Since they can't speak, cats talk in their own nonverbal ways, namely through body language. These signals are often displayed before a cat gets angry enough to lash out - we often just don't see them, or don't know they're there. For instance, when you're petting your cat and they suddenly swat at you, seemingly out of the blue.
Here are 6 subtle signals your cat may be giving you to show they're getting upset.
1. Pay Attention to The Tail
Most seasoned cat owners know that cats communicate largely with their tails. For new cat owners, it can be a bit difficult to discern what these tail positions mean! If your cat's tail starts lashing back and forth, looking almost like a dog wagging its tail, it indicates your cat is upset. Unlike a dog wagging its tail in excitement or happiness, a cat with a tail whipping back and forth is irritated, angry, and probably about to pounce!
2. Don't Forget the Ears
A cat's ears are more than just cute little satellites. They're also a way for your cat to communicate with you - and other animals. If a cat is feeling threatened or upset, their ears will turn flat and toward the side. They look almost like airplane wings! This also helps buffer any upsetting sound that comes from that direction - but they're also more protected from any attackers. Owners can consider this to be early ear-warnings to back off and stop whatever has prompted the cat to feel threatened.
If your cat is past uneasy or anxious, and straight-up angry or scared, their ears will be pinned flat to their head. This is usually when a cat feels cornered or in danger, and is likely to lash out and protect itself.
3. It's All In the Eyes
Constricted pupils can indicate your cat is agitated or angry. If your cat’s eyes are big and round and their pupils are the size of pinpricks, it doesn't necessarily mean they're angry. But pair constricted pupils with a lashing tail, and your cat is definitely trying to let you know they're upset about something.
4. The Cold Shoulder
Some cats that are more reserved in showing their affection will often show they love their humans by actually being in the same room as them - and even following them from room to room when they move. If a cat is mad or annoyed with you, they might leave the area you're in or sit and stare at you from across the room, just observing your movements.
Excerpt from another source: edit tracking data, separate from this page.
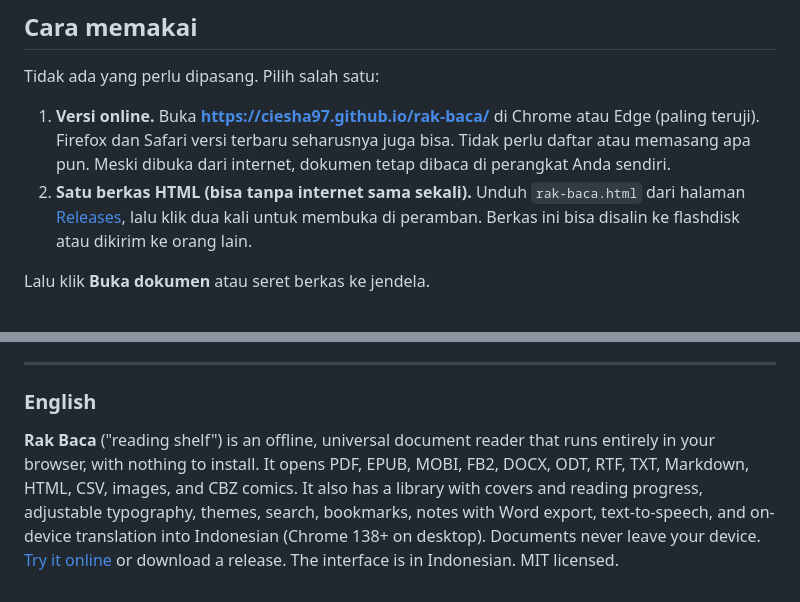
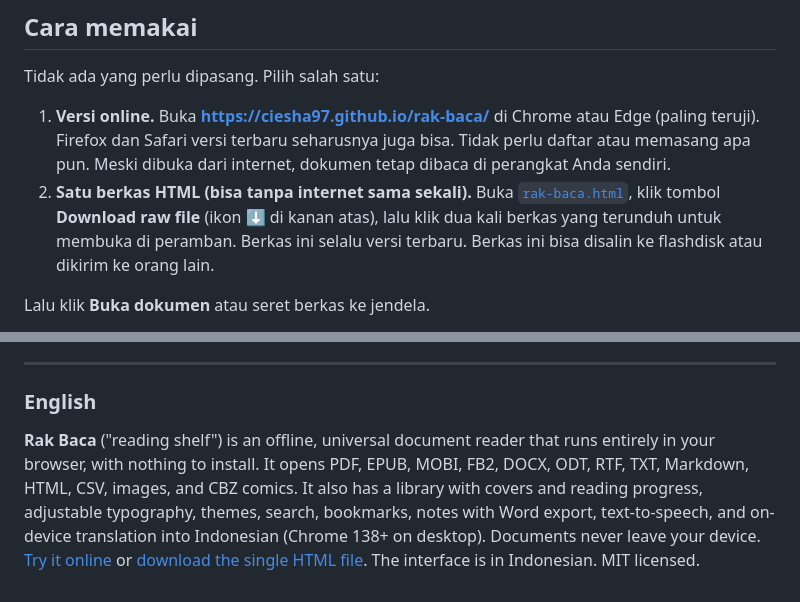
Before and after one commit to Ciesha97/rak-baca, a Markdown page: README.md, 2 parts joined by grey strips. GitHub-like rendering.

Commit message:
README: tautan unduh langsung ke rak-baca.html di repo, tidak bergantung pada rilis
Co-Authored-By: Claude Opus 5.5 <noreply@anthropic.com>
Claude-Session: https://claude.ai/code/session_01RPcAFH4CDWtbR5rhSD3UxM

```diff
--- a/README.md
+++ b/README.md
@@ -45,7 +45,7 @@
 Tidak ada yang perlu dipasang. Pilih salah satu:
 
 1. **Versi online.** Buka **https://ciesha97.github.io/rak-baca/** di Chrome atau Edge (paling teruji). Firefox dan Safari versi terbaru seharusnya juga bisa. Tidak perlu daftar atau memasang apa pun. Meski dibuka dari internet, dokumen tetap dibaca di perangkat Anda sendiri.
-2. **Satu berkas HTML (bisa tanpa internet sama sekali).** Unduh `rak-baca.html` dari halaman [Releases](https://github.com/Ciesha97/rak-baca/releases/latest), lalu klik dua kali untuk membuka di peramban. Berkas ini bisa disalin ke flashdisk atau dikirim ke orang lain.
+2. **Satu berkas HTML (bisa tanpa internet sama sekali).** Buka [`rak-baca.html`](https://github.com/Ciesha97/rak-baca/blob/main/rak-baca.html), klik tombol **Download raw file** (ikon ⬇ di kanan atas), lalu klik dua kali berkas yang terunduh untuk membuka di peramban. Berkas ini selalu versi terbaru. Berkas ini bisa disalin ke flashdisk atau dikirim ke orang lain.
 
 Lalu klik **Buka dokumen** atau seret berkas ke jendela.
 
@@ -116,4 +116,4 @@ Komponen pihak ketiga: pdf.js © Mozilla Foundation, lisensi Apache-2.0 (`vendor
 
 ### English
 
-**Rak Baca** ("reading shelf") is an offline, universal document reader that runs entirely in your browser, with nothing to install. It opens PDF, EPUB, MOBI, FB2, DOCX, ODT, RTF, TXT, Markdown, HTML, CSV, images, and CBZ comics. It also has a library with covers and reading progress, adjustable typography, themes, search, bookmarks, notes with Word export, text-to-speech, and on-device translation into Indonesian (Chrome 138+ on desktop). Documents never leave your device. [Try it online](https://ciesha97.github.io/rak-baca/) or download a release. The interface is in Indonesian. MIT licensed.
+**Rak Baca** ("reading shelf") is an offline, universal document reader that runs entirely in your browser, with nothing to install. It opens PDF, EPUB, MOBI, FB2, DOCX, ODT, RTF, TXT, Markdown, HTML, CSV, images, and CBZ comics. It also has a library with covers and reading progress, adjustable typography, themes, search, bookmarks, notes with Word export, text-to-speech, and on-device translation into Indonesian (Chrome 138+ on desktop). Documents never leave your device. [Try it online](https://ciesha97.github.io/rak-baca/) or [download the single HTML file](https://github.com/Ciesha97/rak-baca/blob/main/rak-baca.html). The interface is in Indonesian. MIT licensed.
```
Also changed, not shown: other parts of README.md (+1 -1 lines).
Sometimes it's best to just give your cat some space to calm down, especially if there is something that is stressing them out.
5. They Get Twice as Fluffy
When a cat is feeling uneasy, gets suddenly startled, or is extremely upset, their fur will puff up. This is something of a defense mechanism - when they fluff up all their fur, they look much bigger and much more intimidating.
6. The Stare Down
In the animal world, prolonged eye contact is seen as an act of aggression and dominance. So if your cat is staring you down with those thin, constricted pupils ... well, you get the drift by meow!
Causes of Stress/Upset in Cats
And while a grumpy kitty every now and then is to be expected (like with any animal), if it happens more often than usual, it might be time to try and get to the bottom of why. Is your cat stressed or maybe unhappy? Here are some causes to consider.
- Environmental changes, such as the introduction of a new household member or change in the physical environment (construction, etc)
- A sudden change in daily routine
- A "boring" household environment that doesn't allow for normal cat behaviors like hunting, scratching and territory "marking"
- Conflicts between cats or other animals caused by the introduction of a new pet into the household
- The loss of another companion pet or owner.